§ WORK REQUIRED:
Copy each record exactly and skip its pictures.
Segment Start: DATA EXTRACTS
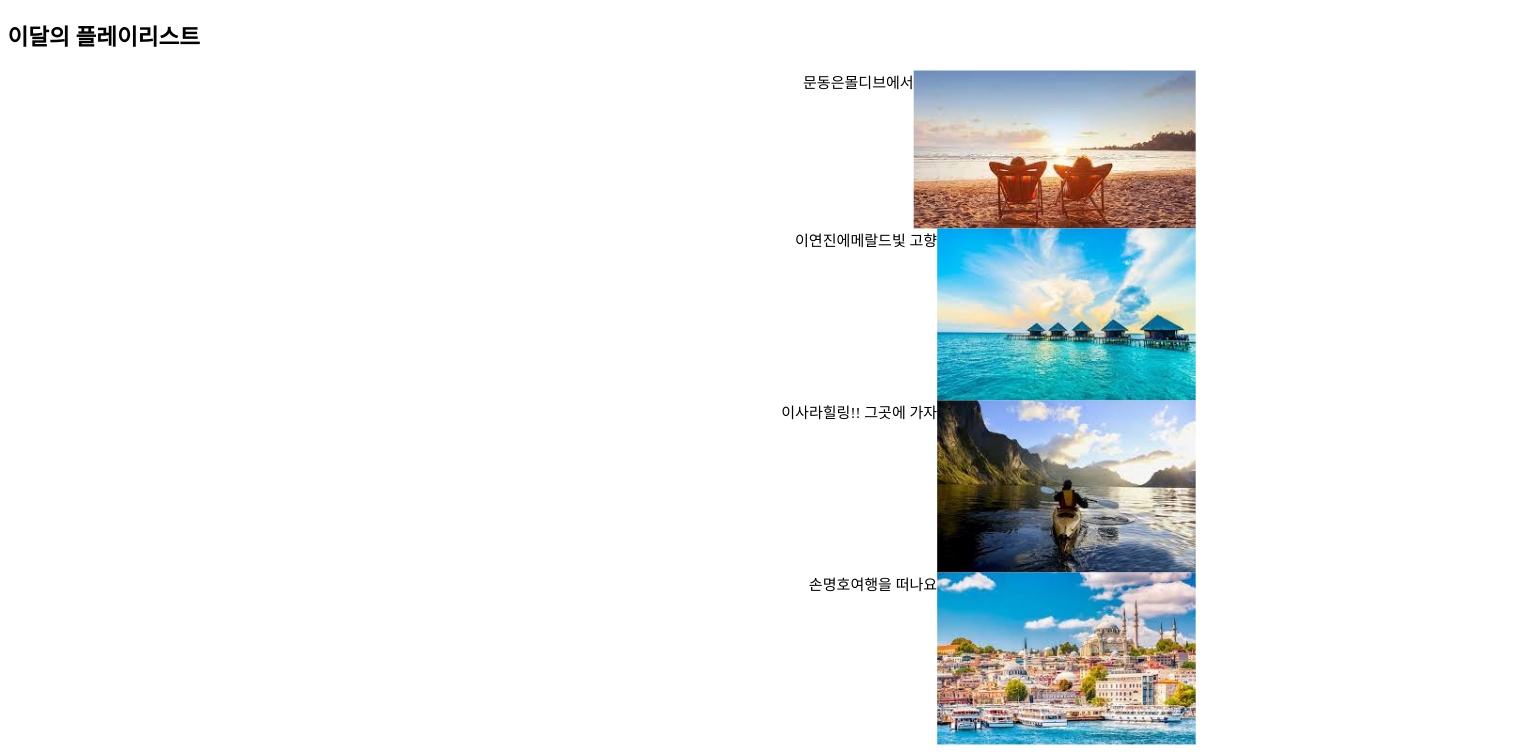
Repository: daeun0220/KB_EDU_JAVA
Page: work03_FrontUI/front03_CSS3/src/main/webapp/css03_flexbox_exam1.html
An editor plug-in stored every save of this project. The page is shown before and after the next save, followed by the edit.
The browser window is 1280 px wide. The page is 1280 px wide, then 1632 px, so the pictures cover 1632 px, including what lies to the right of the window. The pictures show the whole page, at 94% of full size.

Above is the page before, as saved 2023-08-09 01:34:33.

After the next save:
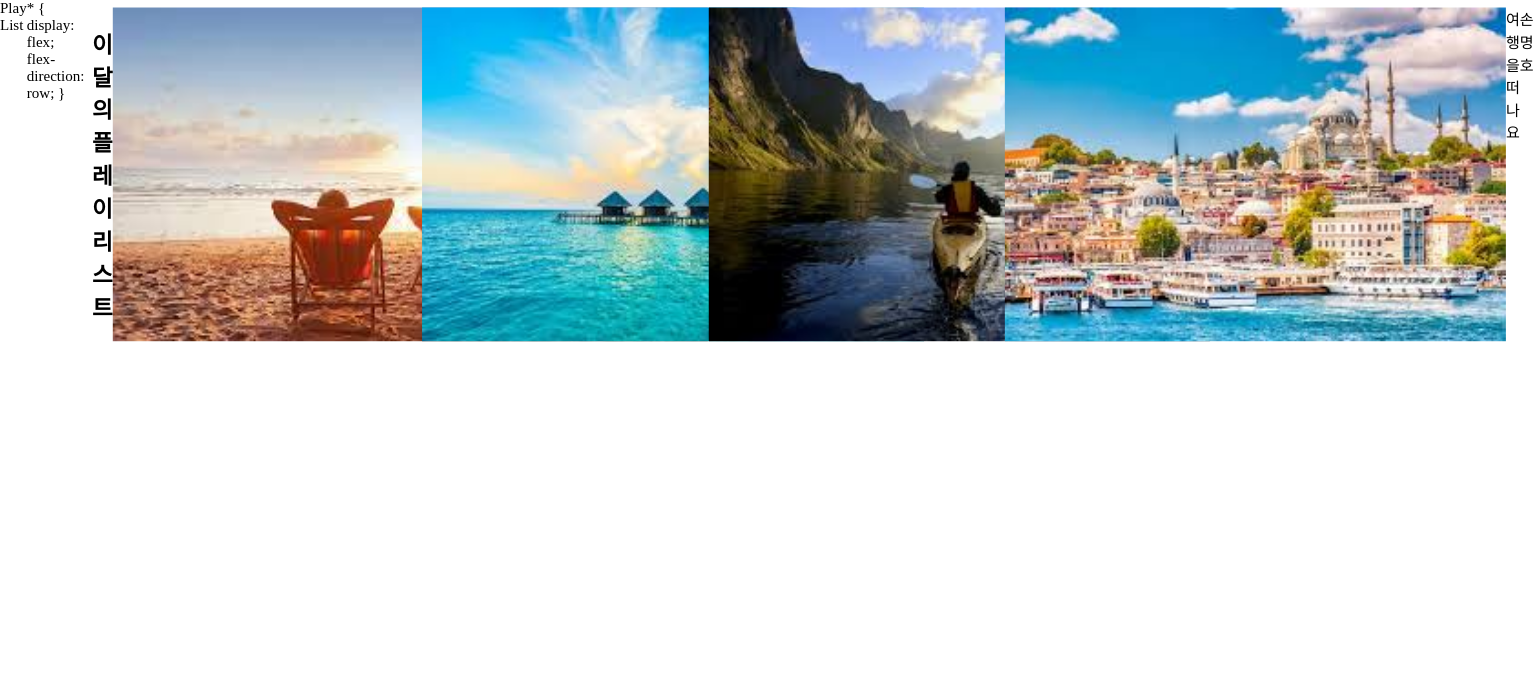
Saved 44 s later.
--- a/work03_FrontUI/front03_CSS3/src/main/webapp/css03_flexbox_exam1.html
+++ b/work03_FrontUI/front03_CSS3/src/main/webapp/css03_flexbox_exam1.html
@@ -4,9 +4,9 @@
   <meta charset="utf-8">
   <title>Play List</title>
   <style type="text/css">
-.playlist {
+* {
 	display: flex;
-	flex-direction: row-reverse;
+	flex-direction: row;
 }
 
 </style>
Segment End: DATA EXTRACTS
§ EXERCISE RESPONSE:
Repository: daeun0220/KB_EDU_JAVA
Page: work03_FrontUI/front03_CSS3/src/main/webapp/css03_flexbox_exam1.html
An editor plug-in stored every save of this project. The page is shown before and after the next save, followed by the edit.
The browser window is 1280 px wide. The page is 1280 px wide, then 1632 px, so the pictures cover 1632 px, including what lies to the right of the window. The pictures show the whole page, at 94% of full size.

Above is the page before, as saved 2023-08-09 01:34:33.

After the next save:
Saved 44 s later.
--- a/work03_FrontUI/front03_CSS3/src/main/webapp/css03_flexbox_exam1.html
+++ b/work03_FrontUI/front03_CSS3/src/main/webapp/css03_flexbox_exam1.html
@@ -4,9 +4,9 @@
   <meta charset="utf-8">
   <title>Play List</title>
   <style type="text/css">
-.playlist {
+* {
 	display: flex;
-	flex-direction: row-reverse;
+	flex-direction: row;
 }
 
 </style>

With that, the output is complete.